It will come as no surprise that American Republicans and Democrats disagree on the climate change issue at the moment, and according to a first of its kind study, the gap between Democrats and Republicans who believe global warming is happening increased a total of 30 percent between the years 2001 and 2010.
Sociologist at Michigan State University, Aaron M. McCright noted that this was a “depressing” trend that’s doing its level best to keep focus on whether the issue is real, rather than focusing on fixing the problem.
“Instead of a public debate about different policies to deal with global warming, a significant percentage of the American public is still debating the science,” said McCright, MSU associate professor and primary investigator on the study. “As a result, we’re failing to significantly address one of the most serious problems of our time.”
McCright adds that these results are consistent with the prevailing theory that explains how political polarization occurs in the general public.
“In the last few decades political elites have become polarized on climate change. This has driven the political divide on this topic within the American public, as regular citizens have taken cues from ideological and party leaders they trust.”
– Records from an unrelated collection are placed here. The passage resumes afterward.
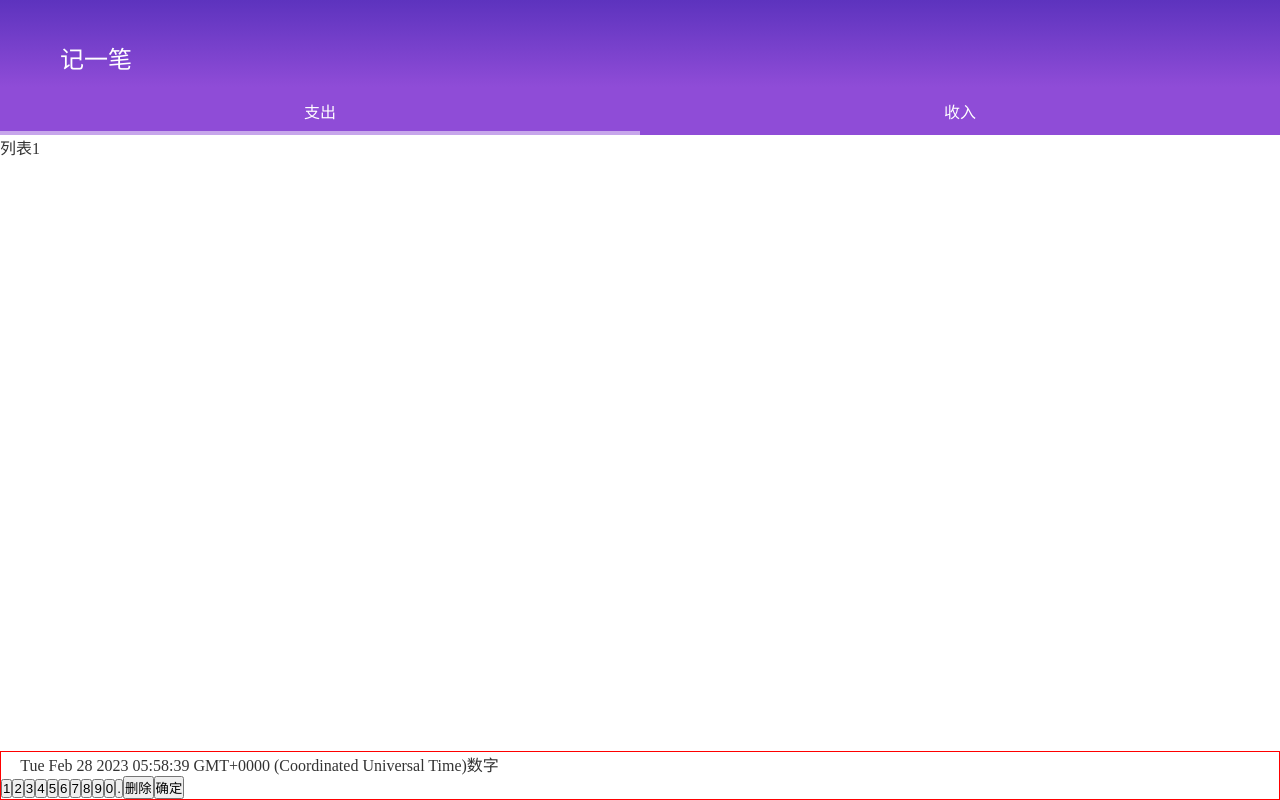
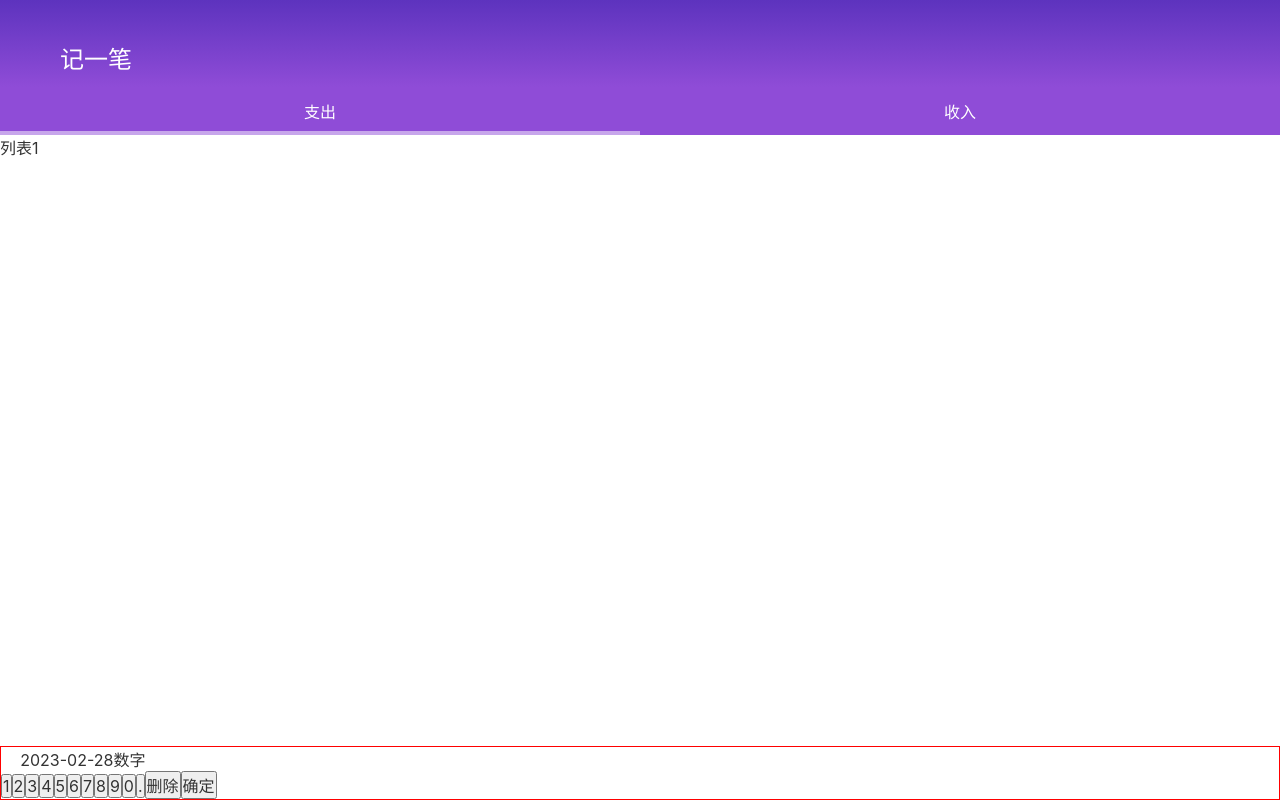
Before and after one commit to fsz0826/mangosteen, a Vue app: page /#/items/create in a window 1280 px wide. Built offline with nearby package versions, Linux system fonts and the light colour scheme.

Commit message:
使用 vant4 的 datePicker 组件

```diff
--- a/package.json
+++ b/package.json
@@ -8,6 +8,7 @@
     "preview": "vite preview"
   },
   "dependencies": {
+    "dayjs": "^1.11.7",
     "sass": "1.57.1",
     "svgo": "2.8.0",
     "svgstore": "3.0.1",
--- a/src/assets/stylesheets/vars.scss
+++ b/src/assets/stylesheets/vars.scss
@@ -6,22 +6,28 @@
   --welcome-nav-height: 64px;
   --welcome-nav-gap: 8px;
   --z-index-bottom-nav: 8;
-  --z-index-overlay:16;
+  --z-index-overlay: 16;
   --transition-duration: 0.5s;
   --button-bg: #5c33be;
   --button-text: white;
   --button-font-size: 16px;
   --button-radius: 8px;
   --button-height: 48px;
-  --float-button-text:white;
-  --float-button-bg:var(--button-bg);
-  --navbar-bg-start:var(--welcome-bg-start);
-  --navbar-bg-end:var(--welcome-bg-end);
-  --navbar-text:white;
-  --overlay-mask-bg: rgba(0,0,0,0.5);
-  --overlay-bg:white;
-  --overlay-user-bg:#5c33be;
-  --overlay-user-text:white;
-  --top-safe-area-height:24px;
-  --tabs-indicator-bg:rgba(255,255,255,0.5)
+  --float-button-text: white;
+  --float-button-bg: var(--button-bg);
+  --navbar-bg-start: var(--welcome-bg-start);
+  --navbar-bg-end: var(--welcome-bg-end);
+  --navbar-text: white;
+  --overlay-mask-bg: rgba(0, 0, 0, 0.5);
+  --overlay-bg: white;
+  --overlay-user-bg: #5c33be;
+  --overlay-user-text: white;
+  --top-safe-area-height: 24px;
+  --tabs-indicator-bg: rgba(255, 255, 255, 0.5);
+  --number-button-border-color: #ddd;
+  --amount-text: #53a867;
+  --date-text: #999;
+  --number-button-bg: white;
+  --number-button-bg-important: #5c33be;
+  --number-button-text-important: white;
 }
--- a/src/components/item/InputPad.vue
+++ b/src/components/item/InputPad.vue
@@ -3,7 +3,7 @@
     <span class="date">
       <SvgIcon name="date" class="dateIcon" />
       <span>
-        <span @click="showDatePicker"> {{ currentDate }}</span>
+        <span @click="showDatePicker"> {{ date }}</span>
         <Popup v-model:show="refDatePickerVisible" position="bottom">
           <DatePicker
             v-model="currentDate"
@@ -24,12 +24,18 @@
   </div>
 </template>
 <script lang="ts" setup>
-import { ref } from "vue";
+import { computed, ref } from "vue";
 import { DatePicker, Popup } from "vant";
 import dayjs from "dayjs";
 
-const currentDate = new Date();
-const refCurrentDate = ref<Date>(currentDate);
+const currentDate = ref([
+  dayjs().format("YYYY"),
+  dayjs().format("MM"),
+  dayjs().format("DD"),
+]);
+const date = computed(() => {
+  return currentDate.value.join("-");
+});
 
 const refDatePickerVisible = ref(false);
 const showDatePicker = () => {
@@ -38,10 +44,6 @@ const showDatePicker = () => {
 const hideDatePicker = () => {
   refDatePickerVisible.value = false;
 };
-// const setDate = (date: Date) => {
-//   refCurrentDate.value = date;
-//   hideDatePicker();
-// };
 
 const amountText = () => {};
 const buttons = [
--- a/src/main.ts
+++ b/src/main.ts
@@ -8,6 +8,8 @@ import "@svgstore";
 
 import SvgIcon from "./components/svgicon/index.vue";
 
+import 'vant/lib/index.css';
+
 const app = createApp(App);
 app.component("SvgIcon", SvgIcon);
 app.use(router);
--- a/src/router/index.ts
+++ b/src/router/index.ts
@@ -10,7 +10,7 @@ import ThirdCard from "../components/welcome/ThirdCard.vue";
 import ThirdAction from "../components/welcome/ThirdAction.vue";
 import ForthCard from "../components/welcome/ForthCard.vue";
 import ForthAction from "../components/welcome/ForthAction.vue";
-import Start from "../views/StartPage.vue";
+import StartPage from "../views/StartPage.vue";
 import ItemPage from "../views/ItemPage.vue";
 import ItemList from "../components/item/ItemList.vue";
 import ItemCreate from "../components/item/ItemCreate.vue";
@@ -44,7 +44,7 @@ const routes: RouteRecordRaw[] = [
       },
     ],
   },
-  { path: "/start", component: Start },
+  { path: "/start", component: StartPage },
   {
     path: "/items",
     component: ItemPage,
```
Also changed, not shown: index.html (+5 -4 lines), tsconfig.json (+16 -3 lines), 1 other file (tests, documents, lock files or other folders).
This political polarization has only increased in the past decade as Americans were granted news outlets which spun the news according to their own political beliefs. McCright noted that citizens are having their views on climate change – very different and opposing views – backed up by the news channel that they choose to watch.
“Unfortunately, this is not a recipe for promoting a civil, science-based discussion on this very serious environmental problem,” McCright said. “Like with the national discussion on health care, we don’t even agree on what the basic facts are.”
This political polarization on climate change is not likely to go away in the near future, he added.
“Many Republican Party leaders have moved further to the right since the 2008 presidential election. We’ve also seen attacks on climate science by Tea Party activists. It seems like climate change denial has become something of a litmus test for Republican candidates,” McCright said.
“This continued elite polarization on climate change means that the general public will likely remain politically divided on climate change for a while.”
The MSU-led study showed that people on the right of the political spectrum increasingly deny the existence of global warming, while those on the left of the political spectrum are more likely to believe in global warming than they were ten years ago.
The study also found that;
- Of those who identify as Republicans, about 49 percent said in the 2001 Gallup survey that they believe the effects of global warming have already begun – a number that dropped to 29 percent in 2010. Meanwhile, the percentage of Democrats who believe global warming has already begun increased from about 60 in 2001 to 70 in 2010. All told, the gap between these “believers” in the two parties increased from 11 percent in 2001 to 41 percent in 2010.
- A similar trend held for people who identify as either conservative or liberal. When it came to believing that global warming has already begun, the gap between conservatives and liberals increased from about 18 percent in 2001 to 44 percent in 2010.
- Among liberals and Democrats, having a college degree increases the likelihood of reporting beliefs consistent with the scientific consensus. Yet, among conservatives and Republicans, having a college degree often decreases the likelihood of reporting such beliefs